Aug 8, 2014
The beginning of the new semester is quickly approaching while renovations on Old Main are wrapping up. If you stop by the new home of the Office of the President you will notice some Special Collections photographs of the early history of the UA along Old Main’s walls. Old Main, the oldest building on campus, is the symbol of the University. In 1885 Tucson was given $25,000 by the Arizona Legislative Assembly to build a university which was a disappointment to Tucson residents but after persuading land owners to donate 40 acres, construction began in 1887 and the first classes were held in 1891. Old Main housed everything from classrooms and administrative and faculty offices to sleeping rooms for students. When classes began the University did not officially have a library or librarian but that would soon change.
Who was UA’s first librarian? English professor Howard Judson Hall was one of the six original faculty members in 1891 when classes began. Professor Hall’s duties soon expanded from teaching English courses to include caring for the collection of books in the Dean of Agriculture Frank Gulley’s office. In 1896, due to the expansion of the library collection, it was moved to a separate room where Professor Hall was responsible of acquiring, cataloging and supervising use of the library books. By 1900 the library was crowded and Professor Hall advocated building a separate building for a library and museum which occurred in 1905. Howard Hall did not get to see the transfer of the library though, having taken a position as an English professor at Stanford University where he remained for the rest of his career. Professor Hall began a long line of librarians at the UA that spanned several library buildings across campus including Old Main, the Library and Museum building, the current Arizona State Museum and finally the four current campus library buildings. You can find a collection of Howard Judd Hall’s papers, AZ 034 along with other collections on the early history of the UA in Special Collections.

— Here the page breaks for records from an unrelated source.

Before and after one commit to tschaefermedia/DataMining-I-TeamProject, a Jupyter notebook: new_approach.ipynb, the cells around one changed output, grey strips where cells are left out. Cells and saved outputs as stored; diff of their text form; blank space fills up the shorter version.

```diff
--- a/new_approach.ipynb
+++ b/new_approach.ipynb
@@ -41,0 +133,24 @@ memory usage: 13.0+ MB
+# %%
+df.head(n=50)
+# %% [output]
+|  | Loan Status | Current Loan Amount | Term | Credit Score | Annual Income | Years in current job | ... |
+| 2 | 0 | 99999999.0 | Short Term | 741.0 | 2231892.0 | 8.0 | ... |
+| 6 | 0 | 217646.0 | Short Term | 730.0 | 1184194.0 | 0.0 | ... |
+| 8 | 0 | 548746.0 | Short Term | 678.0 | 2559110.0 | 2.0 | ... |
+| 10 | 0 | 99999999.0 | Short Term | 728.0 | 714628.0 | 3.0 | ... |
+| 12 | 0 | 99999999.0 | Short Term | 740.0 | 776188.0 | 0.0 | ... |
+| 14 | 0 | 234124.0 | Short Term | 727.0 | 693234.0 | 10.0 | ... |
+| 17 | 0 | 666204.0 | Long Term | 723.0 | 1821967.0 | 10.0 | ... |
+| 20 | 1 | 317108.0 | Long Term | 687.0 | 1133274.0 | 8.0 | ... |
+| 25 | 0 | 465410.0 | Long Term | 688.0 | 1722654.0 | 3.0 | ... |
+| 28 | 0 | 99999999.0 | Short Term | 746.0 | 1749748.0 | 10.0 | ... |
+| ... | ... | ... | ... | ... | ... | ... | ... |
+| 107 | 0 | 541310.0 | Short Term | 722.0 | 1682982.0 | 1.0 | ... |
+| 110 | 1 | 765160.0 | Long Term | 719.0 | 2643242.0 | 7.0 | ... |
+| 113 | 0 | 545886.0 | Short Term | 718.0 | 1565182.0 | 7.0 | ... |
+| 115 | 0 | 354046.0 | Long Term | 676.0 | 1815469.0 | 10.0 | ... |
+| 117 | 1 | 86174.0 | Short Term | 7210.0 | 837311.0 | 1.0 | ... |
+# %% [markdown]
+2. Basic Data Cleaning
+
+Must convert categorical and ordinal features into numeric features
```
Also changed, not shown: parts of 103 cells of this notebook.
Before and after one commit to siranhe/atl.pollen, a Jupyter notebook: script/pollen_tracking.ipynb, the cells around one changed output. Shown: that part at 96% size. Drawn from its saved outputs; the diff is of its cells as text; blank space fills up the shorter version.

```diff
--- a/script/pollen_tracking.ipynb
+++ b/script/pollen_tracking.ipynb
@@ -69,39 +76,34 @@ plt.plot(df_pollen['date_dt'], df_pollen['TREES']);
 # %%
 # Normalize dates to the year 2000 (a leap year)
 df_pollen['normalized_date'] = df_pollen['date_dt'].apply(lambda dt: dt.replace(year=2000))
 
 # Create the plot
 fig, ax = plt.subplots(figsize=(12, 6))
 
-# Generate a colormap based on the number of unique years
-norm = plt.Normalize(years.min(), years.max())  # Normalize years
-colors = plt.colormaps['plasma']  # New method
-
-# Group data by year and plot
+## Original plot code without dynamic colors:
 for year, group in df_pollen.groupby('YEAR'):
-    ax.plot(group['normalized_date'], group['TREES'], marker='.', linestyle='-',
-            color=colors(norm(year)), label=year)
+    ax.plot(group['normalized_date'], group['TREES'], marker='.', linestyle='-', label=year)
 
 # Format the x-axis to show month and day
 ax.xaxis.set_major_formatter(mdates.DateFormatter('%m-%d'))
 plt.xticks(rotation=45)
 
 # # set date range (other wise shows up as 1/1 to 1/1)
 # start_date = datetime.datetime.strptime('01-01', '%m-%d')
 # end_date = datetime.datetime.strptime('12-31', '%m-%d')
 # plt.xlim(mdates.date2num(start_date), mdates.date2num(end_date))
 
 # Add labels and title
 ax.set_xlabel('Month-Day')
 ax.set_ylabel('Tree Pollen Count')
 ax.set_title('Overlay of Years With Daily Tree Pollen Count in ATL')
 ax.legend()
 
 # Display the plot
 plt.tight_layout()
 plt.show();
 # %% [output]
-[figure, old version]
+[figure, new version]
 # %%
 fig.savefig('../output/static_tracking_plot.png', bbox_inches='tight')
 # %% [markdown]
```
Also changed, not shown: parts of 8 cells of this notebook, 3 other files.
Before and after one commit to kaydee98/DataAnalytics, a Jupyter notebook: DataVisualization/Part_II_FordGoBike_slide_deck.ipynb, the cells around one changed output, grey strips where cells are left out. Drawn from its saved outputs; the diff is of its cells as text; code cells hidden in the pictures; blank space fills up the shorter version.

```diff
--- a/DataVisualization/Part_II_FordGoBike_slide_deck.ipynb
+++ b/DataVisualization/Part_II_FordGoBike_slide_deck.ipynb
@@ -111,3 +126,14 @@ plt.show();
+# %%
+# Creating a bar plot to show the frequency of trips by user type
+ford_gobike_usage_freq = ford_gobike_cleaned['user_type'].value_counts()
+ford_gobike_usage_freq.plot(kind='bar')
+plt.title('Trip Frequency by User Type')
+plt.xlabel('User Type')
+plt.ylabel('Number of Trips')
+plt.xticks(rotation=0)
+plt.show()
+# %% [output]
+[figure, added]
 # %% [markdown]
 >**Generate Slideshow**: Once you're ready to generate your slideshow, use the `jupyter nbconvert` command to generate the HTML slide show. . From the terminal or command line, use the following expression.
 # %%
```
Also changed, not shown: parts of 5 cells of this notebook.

Another helpful resource is A Photographic History of the University of Arizona, 1885-1985 by Phyllis Ball which relates a detailed account of the founding of the University and it growth and development through the 1980’s with most of the photos coming from Special Collections.